A flexible research impact toolkit

When designing my social impact toolkit I want to do it alongside the research journey, so that researchers can pick and choose their activities along the way and really work towards building cumulative impact as their work progresses. As Ian points out:

‘Institutions should be looking to embed expertise into their routine processes and activities, so that they are fit for purpose, for delivering high quality research and enabling its appropriate translation into practical benefit, not just responding to a particular (albeit very important) assessment process.’

Whilst a lot of ongoing impact discussions have been born out of the need to respond to REF2014 requirements, it is now time for us to make the activities that are useful and bring good returns, routine in our research. The most effective way to do this is to have a strong system of internal support that enables researchers and adapts to their needs.

A Merry Christmas PhD Summer School

PhD Christmas School

A bus-based revelation

I was reading a great post by @MillwoodMara on the @ThesisWhisperer blog this morning whilst en route to work on the dark, bumpy bus ride, and it got me thinking (which is no small feat at 7.30 am on a cold December morning).  Being a complete newbie to the PhD world, I haven’t really come across the concept of an academic summer school before, and all the name conjures up for me is images of sulky looking teenagers wishing they were at home with their friends instead of stuck at some Scout/Cubs-run organised ‘fun’ affair.

Academic summer schools

However @MillwoodMara explains that the grown up, academic version is a small (ish) group of academics, mainly PhD students, who come together over the summer to participate in discussion, workshops and debate. This sounds much more up my street! Unfortunately, they mostly seem to take place in America, which is a little far for me to travel.

My own personal PhD Christmas School

Not wanting to waste time sitting and sulking about how I couldn’t get involved, I decided the best course of action would be to run my own version of a summer school, albeit over my Christmas break, here on my blog. Yeay! I may be running it from my bedroom, and it may only have one delegate, but hopefully it will still help me to be productive and creative over my time off work, much like the proper summer schools in the US.

So this is how it’s going to work: the #PhdChristmasSchool will run from 19th December – 2nd January, and during these 2 weeks I will aim to post around six blog posts, each tackling a particular part of the PhD/research process. I will make sure to post them on Twitter using the hashtag, and hopefully some people will pick up on the hashtag and use it to hold discussions.

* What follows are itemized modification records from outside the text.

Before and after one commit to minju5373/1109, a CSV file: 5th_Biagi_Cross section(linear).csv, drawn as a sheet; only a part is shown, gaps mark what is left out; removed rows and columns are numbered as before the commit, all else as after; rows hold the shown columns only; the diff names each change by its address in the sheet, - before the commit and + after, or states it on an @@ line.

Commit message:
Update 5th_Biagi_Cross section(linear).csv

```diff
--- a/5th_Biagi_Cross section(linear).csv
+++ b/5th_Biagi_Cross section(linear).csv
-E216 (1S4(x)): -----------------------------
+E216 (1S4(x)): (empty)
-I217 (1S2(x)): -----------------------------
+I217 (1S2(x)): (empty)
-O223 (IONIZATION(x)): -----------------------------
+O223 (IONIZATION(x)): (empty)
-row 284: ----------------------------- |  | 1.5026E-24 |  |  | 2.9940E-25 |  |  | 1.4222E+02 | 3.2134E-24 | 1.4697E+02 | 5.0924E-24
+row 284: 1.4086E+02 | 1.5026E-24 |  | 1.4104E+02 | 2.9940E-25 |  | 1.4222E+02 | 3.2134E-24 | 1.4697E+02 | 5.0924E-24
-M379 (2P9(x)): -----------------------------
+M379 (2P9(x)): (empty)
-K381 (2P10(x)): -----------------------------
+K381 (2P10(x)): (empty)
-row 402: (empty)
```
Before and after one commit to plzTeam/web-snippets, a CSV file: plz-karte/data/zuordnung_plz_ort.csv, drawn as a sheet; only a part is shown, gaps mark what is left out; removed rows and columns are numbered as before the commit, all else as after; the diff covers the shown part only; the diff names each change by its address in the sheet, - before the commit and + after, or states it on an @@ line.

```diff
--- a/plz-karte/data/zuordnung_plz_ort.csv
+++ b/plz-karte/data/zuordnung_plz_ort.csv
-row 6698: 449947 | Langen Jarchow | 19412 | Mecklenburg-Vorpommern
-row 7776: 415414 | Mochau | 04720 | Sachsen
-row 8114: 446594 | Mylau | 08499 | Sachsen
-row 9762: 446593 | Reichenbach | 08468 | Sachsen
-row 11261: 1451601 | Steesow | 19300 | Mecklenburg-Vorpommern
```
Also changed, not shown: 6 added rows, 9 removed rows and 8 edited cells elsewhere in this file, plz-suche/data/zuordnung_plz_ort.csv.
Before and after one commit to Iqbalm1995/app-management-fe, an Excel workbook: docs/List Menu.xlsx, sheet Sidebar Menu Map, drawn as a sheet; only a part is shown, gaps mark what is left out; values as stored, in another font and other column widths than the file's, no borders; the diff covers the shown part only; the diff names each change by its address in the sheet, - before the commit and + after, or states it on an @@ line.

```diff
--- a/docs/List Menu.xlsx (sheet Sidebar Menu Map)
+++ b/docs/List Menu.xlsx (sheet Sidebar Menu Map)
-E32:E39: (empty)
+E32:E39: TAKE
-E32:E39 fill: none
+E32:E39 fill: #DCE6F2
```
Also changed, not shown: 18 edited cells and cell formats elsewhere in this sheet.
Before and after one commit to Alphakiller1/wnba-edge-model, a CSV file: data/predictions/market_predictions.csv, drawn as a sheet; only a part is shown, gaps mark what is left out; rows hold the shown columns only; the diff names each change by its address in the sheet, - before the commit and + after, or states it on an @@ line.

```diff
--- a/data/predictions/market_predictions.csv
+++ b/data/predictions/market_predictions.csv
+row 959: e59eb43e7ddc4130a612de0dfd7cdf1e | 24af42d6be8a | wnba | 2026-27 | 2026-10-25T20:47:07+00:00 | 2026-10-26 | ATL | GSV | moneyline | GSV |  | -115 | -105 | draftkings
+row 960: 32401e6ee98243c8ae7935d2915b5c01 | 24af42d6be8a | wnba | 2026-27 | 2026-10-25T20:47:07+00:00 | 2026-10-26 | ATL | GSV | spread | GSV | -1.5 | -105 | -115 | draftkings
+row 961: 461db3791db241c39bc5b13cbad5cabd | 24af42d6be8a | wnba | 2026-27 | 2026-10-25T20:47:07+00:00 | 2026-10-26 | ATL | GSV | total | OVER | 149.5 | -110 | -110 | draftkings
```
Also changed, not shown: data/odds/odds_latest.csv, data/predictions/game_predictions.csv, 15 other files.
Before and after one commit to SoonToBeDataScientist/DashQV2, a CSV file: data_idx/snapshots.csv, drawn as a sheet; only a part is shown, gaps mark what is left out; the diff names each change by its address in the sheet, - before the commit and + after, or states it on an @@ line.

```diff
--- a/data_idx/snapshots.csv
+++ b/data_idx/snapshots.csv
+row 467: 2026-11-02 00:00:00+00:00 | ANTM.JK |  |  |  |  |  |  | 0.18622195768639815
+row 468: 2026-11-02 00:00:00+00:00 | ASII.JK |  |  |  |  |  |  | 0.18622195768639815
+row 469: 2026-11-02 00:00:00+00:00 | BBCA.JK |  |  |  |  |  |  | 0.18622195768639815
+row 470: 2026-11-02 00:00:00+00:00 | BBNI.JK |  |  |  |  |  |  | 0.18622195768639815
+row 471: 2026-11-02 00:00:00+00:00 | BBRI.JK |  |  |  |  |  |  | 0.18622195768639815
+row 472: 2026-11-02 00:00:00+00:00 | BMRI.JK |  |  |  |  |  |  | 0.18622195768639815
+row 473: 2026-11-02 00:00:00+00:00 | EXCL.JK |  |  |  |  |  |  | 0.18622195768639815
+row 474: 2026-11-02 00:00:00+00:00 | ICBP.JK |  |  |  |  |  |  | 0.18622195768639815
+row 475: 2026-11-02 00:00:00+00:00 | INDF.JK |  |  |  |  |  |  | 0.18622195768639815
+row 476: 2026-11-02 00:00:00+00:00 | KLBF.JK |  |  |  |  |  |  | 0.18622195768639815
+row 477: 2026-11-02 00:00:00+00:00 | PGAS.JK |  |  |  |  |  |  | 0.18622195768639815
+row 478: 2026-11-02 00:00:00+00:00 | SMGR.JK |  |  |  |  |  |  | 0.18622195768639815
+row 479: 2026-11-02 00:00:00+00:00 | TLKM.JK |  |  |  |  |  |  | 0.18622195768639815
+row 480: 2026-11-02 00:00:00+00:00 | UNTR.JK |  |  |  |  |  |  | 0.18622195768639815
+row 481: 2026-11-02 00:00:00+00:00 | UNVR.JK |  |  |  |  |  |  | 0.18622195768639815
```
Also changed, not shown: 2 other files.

Most likely I will end up the only one in the discussions, but it will still be an interesting exercise, and will keep me focused over the Christmas break. (When I;’m not too busy eating my way through a ridiculous mountain of cheese, crackers and chocolate that is). So please do look out for the hashtag #PhDChristmasSchool and join in!

References shmeferences….

I had another brilliant meeting with my mentor this morning, who has been coaching me through the application process for my PhD and helping me to get organised and (almost) ready to start my actual research journey.

We talked this morning a lot about reference managing tools, which is definitely useful, but also somewhat mind boggling. I played around with Mendeley a bit a few weeks ago and managed to, rather haphazardly, start a small library of articles, books and web pages that I think will be useful. However, there seem to be a million useful features in Mendeley, none of which I have managed to get working, plus I can’t seem to get the Chrome plug in widget thingamy working, which means I have been entering all the information manually, which kind of seems to negate the point, no?

Anyhoooo, so my mentor suggested EndNote as a simpler and more robust tool for doing this, so I have booked myself on a training course in November and am mentally preparing to get my head wrapped around it without too much bafflement. I would be interested to hear from anyone who has experience with both/either and to hear what your preferences or key tips are?

Any advice would be very helpful.